This Groundhog Day was not just the occasion for the shortest snowstorm in Chattanooga’s history, but also a day of national recognition for a certain furry resident of the Tennessee Aquarium.

Chattanooga Chuck, the 3-year-old groundhog, earned the No. 5 spot on The Weather Channel’s “Top 11 Groundhogs to Watch.”

The famed Punxsutawney Phil ranked at No. 1, followed by Staten Island Chuck; Lilburn, Ga.’s Gen. Beauregard Lee; Dunkirk Dave from Dunkirk, N.Y.; and Chattanooga’s own Marmota monax.


After announcing his prediction of an early spring and hosting a meet and greet with a roomful of families, Chuck sat down with to talk shop, his favorite foods and how much he is still like his wild brethren.

How did you come to live at the Tennessee Aquarium?

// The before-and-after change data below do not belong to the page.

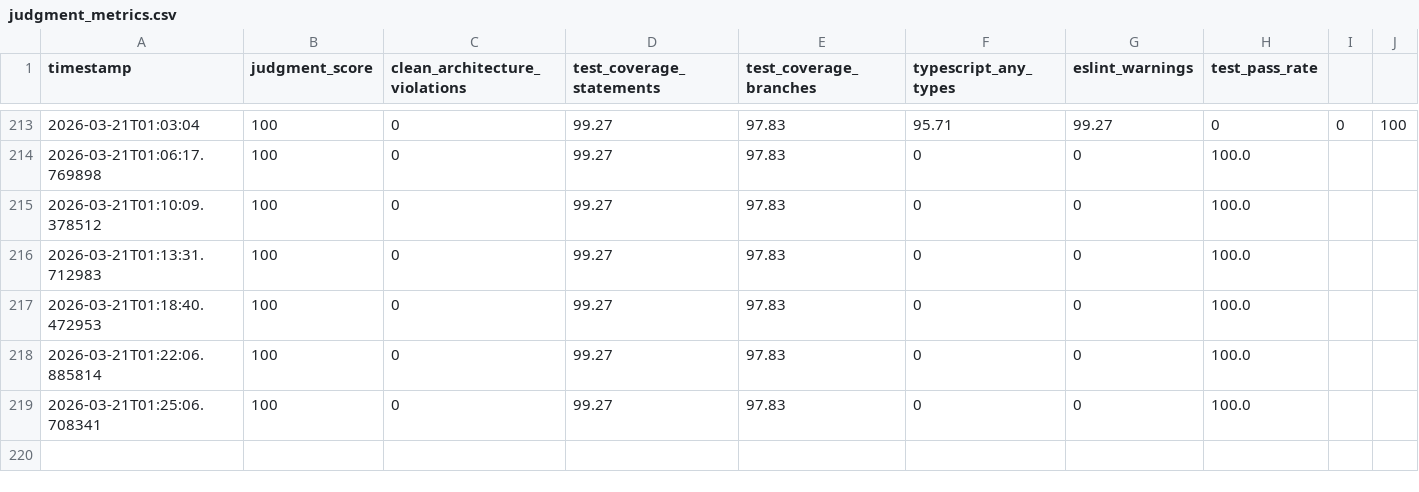
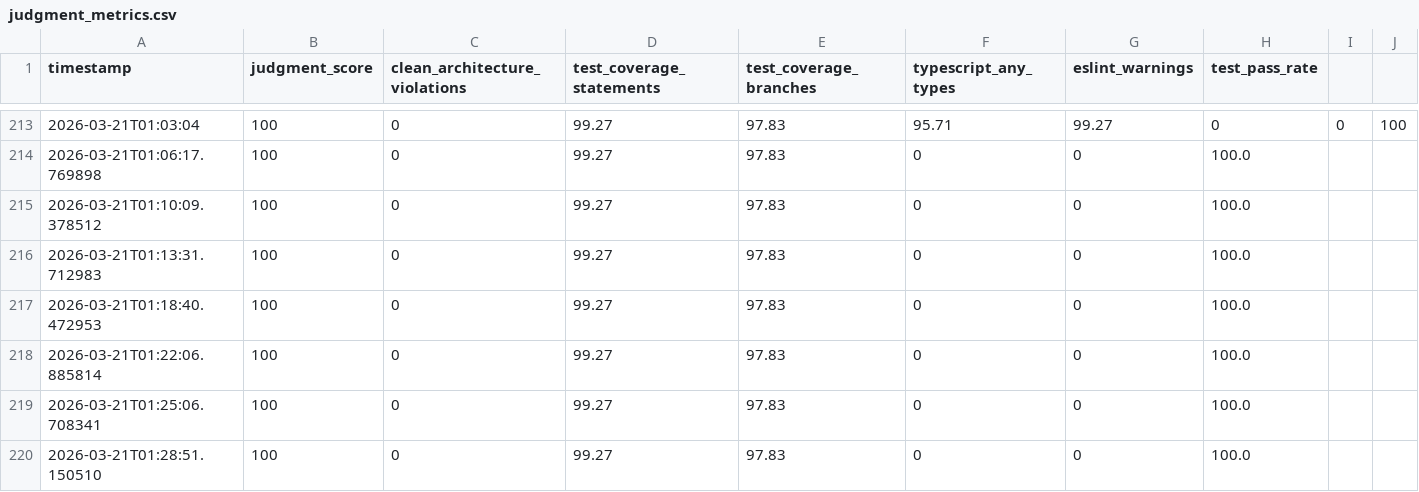
Before and after one commit to nobu007/yka_ikiiki_record, a CSV file: data/judgment_metrics.csv, drawn as a sheet; only a part is shown, gaps mark what is left out; the diff names each change by its address in the sheet, - before the commit and + after, or states it on an @@ line.

```diff
--- a/data/judgment_metrics.csv
+++ b/data/judgment_metrics.csv
+row 220: 2026-03-21T01:28:51.150510 | 100 | 0 | 99.27 | 97.83 | 0 | 0 | 100.0
```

I was born in Pennsylvania at the Keystone Exotics breeder facility. I, unfortunately, am of no relation to my colleague, Phil, but we have a professional relationship, as many of us groundhog meteorologists do.

I was 6 weeks old when I got to Chattanooga, just a little fur ball venturing south for the first time. Luckily, my handler, Susie Grant, who is a senior educator at the aquarium, was there to hold my hand from day one. I’ve grown up a bit, but I still like to play with Susie. She understands how smart I am and is always challenging me when we do our training.

Where do you currently reside?

I live in the wet lab. It’s a special place for the animals that interact with people in the Ranger Rick Gallery. The wet lab is a super-relaxed place since we have the additional stress of lots of human contact.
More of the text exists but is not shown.